The skills needed to operationalize a data science solution are typically divided between data engineers and data scientist. It is rare to find a single individual with all of the skillsets needed to build and deploy a data science solution. Take a look at the following chart from a Stitch Data blog post:
Data scientists are great at developing analytical models to achieve specific business results. However, different skills are needed to deploy a model from the data scientist’s development environment to a scalable production environment. To bring a data science based solution to production, the following functions are typically distributed between data scientists and data data engineers:
- Data Scientist
- Model exploration
- Model selection
- Model tuning/training
- Data Engineer
- Data Prep/Cleansing/Normalizing
- Data Blending
- Scaling solution
- Production deployment, management, and monitoring
You can significantly reduce the time it takes to bring a data science solution to market and improve the quality of the end-to-end solution by allowing each type of developer to perform the tasks they are best suited for in a environment that best meets their needs. By using Pentaho Data Integration with Jupyter and Python, data scientists can spend their time on developing and tuning data science models and data engineers can be leveraged to performing data prep tasks. By using all of these tools together, it is easier to collaborate and share applications between these groups of developers. Here are the highlights of how the collaboration can work::
- Allow data engineers to perform all data prep activities in PDI. Use PDI to perform the following tasks:
- Utilize the available connectors to a variety of data sources that can be easily configured instead of coded
- Blend data from multiple sources
- Cleanse and normalize the data
- Tailor data sets for consumption by data scientist’s application by implementing the following following types of tasks in PDI:

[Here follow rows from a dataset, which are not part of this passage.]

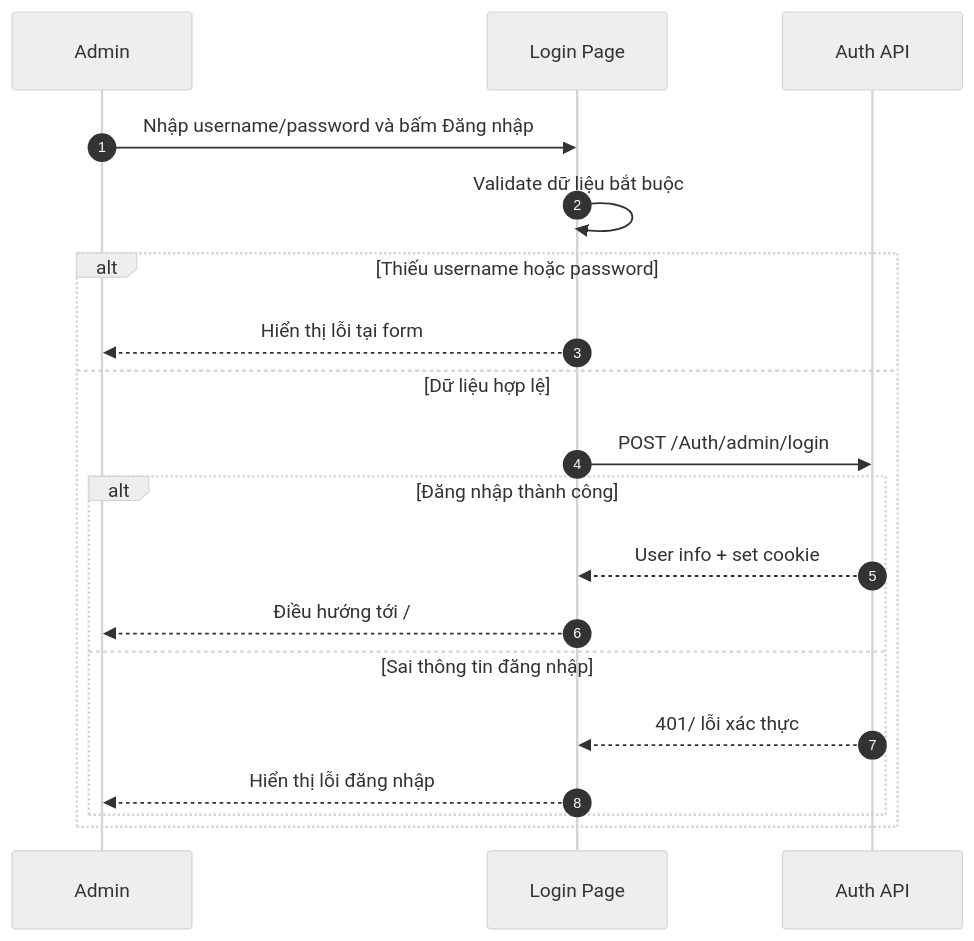
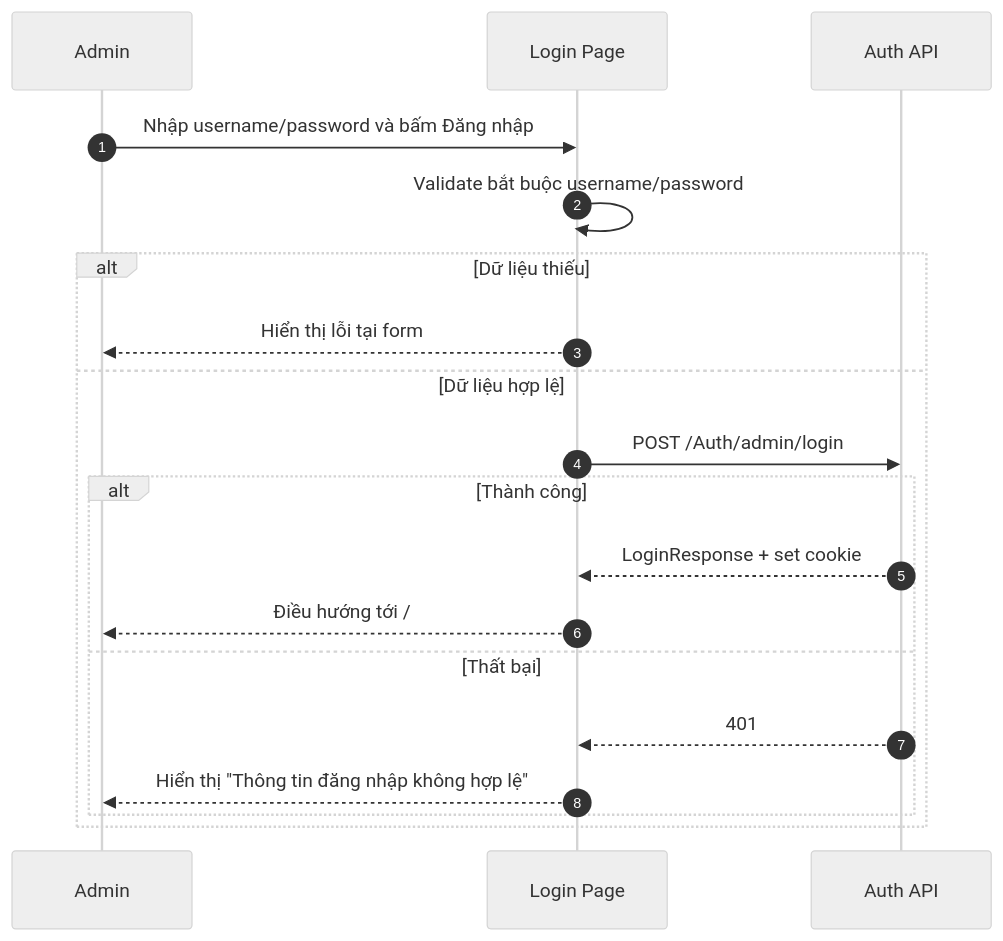
Before and after one commit to sangnp-s-organiztion/food-market-narrator: the second of 24 diagrams in docs/sequence/flow-admin.md, drawn with Mermaid (neutral theme). The commit also changed other lines of this file and 3 other files, not shown here.

Commit message:
cập nhật flow-admin

````diff
--- a/docs/sequence/flow-admin.md
+++ b/docs/sequence/flow-admin.md
@@ -27,22 +34,22 @@
 ```mermaid
 sequenceDiagram
     autonumber
     participant U as Admin
     participant FE as Login Page
     participant AUTH as Auth API
 
     U->>FE: Nhập username/password và bấm Đăng nhập
-    FE->>FE: Validate dữ liệu bắt buộc
-    alt Thiếu username hoặc password
+    FE->>FE: Validate bắt buộc username/password
+    alt Dữ liệu thiếu
         FE-->>U: Hiển thị lỗi tại form
     else Dữ liệu hợp lệ
         FE->>AUTH: POST /Auth/admin/login
-        alt Đăng nhập thành công
-            AUTH-->>FE: User info + set cookie
+        alt Thành công
+            AUTH-->>FE: LoginResponse + set cookie
             FE-->>U: Điều hướng tới /
-        else Sai thông tin đăng nhập
-            AUTH-->>FE: 401/ lỗi xác thực
-            FE-->>U: Hiển thị lỗi đăng nhập
+        else Thất bại
+            AUTH-->>FE: 401
+            FE-->>U: Hiển thị "Thông tin đăng nhập không hợp lệ"
         end
     end
 ```
````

- Feature engineering
- Statistical analytics
- Classes and predictors identification
- Easily migrate PDI applications from development to production environments with minimal changes
- Easily scale applications to handle production big data data volumes
- Allow the data scientist to use the prepared data from PDI applications to feed into Jupyter and Python scripts. Using the data engineer’s prepared data, the data scientist can focus on the following tasks in Jupyter/Python:
- Model Exploration
- Model Tuning
- Model Training
- Easily share PDI applications between data engineers and data scientists. The output of the PDI application can easily be fed into Jupyter/Python. This significantly reduces the amount of time the data scientist spends on data prep and integration tasks.
This posting will demonstrate how to use these tools together.
- Pentaho PDI 8.1+ needs to be installed on the same machine as the Jupyter/Python execution environment.
- Pentaho Server with Pentaho Data Service. The Pentaho Server can either be running remotely in a shared environment or locally on your development machine. The PDI transformation developed using the Pentaho Data Service must be stored in the Pentaho Server as required by the Pentaho Data Service feature. For details about Pentaho Data Service see the Pentaho help docs here.
Setting up Jupyter and Python environment is beyond the scope of this article. However, you will need to make sure that the following dependencies are met in your environment:
- Python 2.7.x or Python 3.5.x
- Jupyter Notebook 5.6.0+
- Python JDBC dependencies, i.e. JayDeBeApi and jpype
How to use PDI, Jupyter, and Python Together
3. In Jupyter Notebook, implement the following as Python script. First you will include appropriate PDI libraries and then create a connection to the PDI Data Service. Then the script connects to the PDI Data Services. The sample script below assumes you have installed Pentaho Server on your local machine. If you are running the Pentaho Server on a remote shared server then change the JDBC connection information appropriately.
5. Now that you have the data that was prepared in your PDI transformation in a Python Data Frame, you can experiment with the data by using various Python data science models, libraries and engines (such as SciKit, TensorFlow, and MATLAB). The example below example shows the SciKit Decision Tree.
The above PDI application and Jupyter/Python code is available here.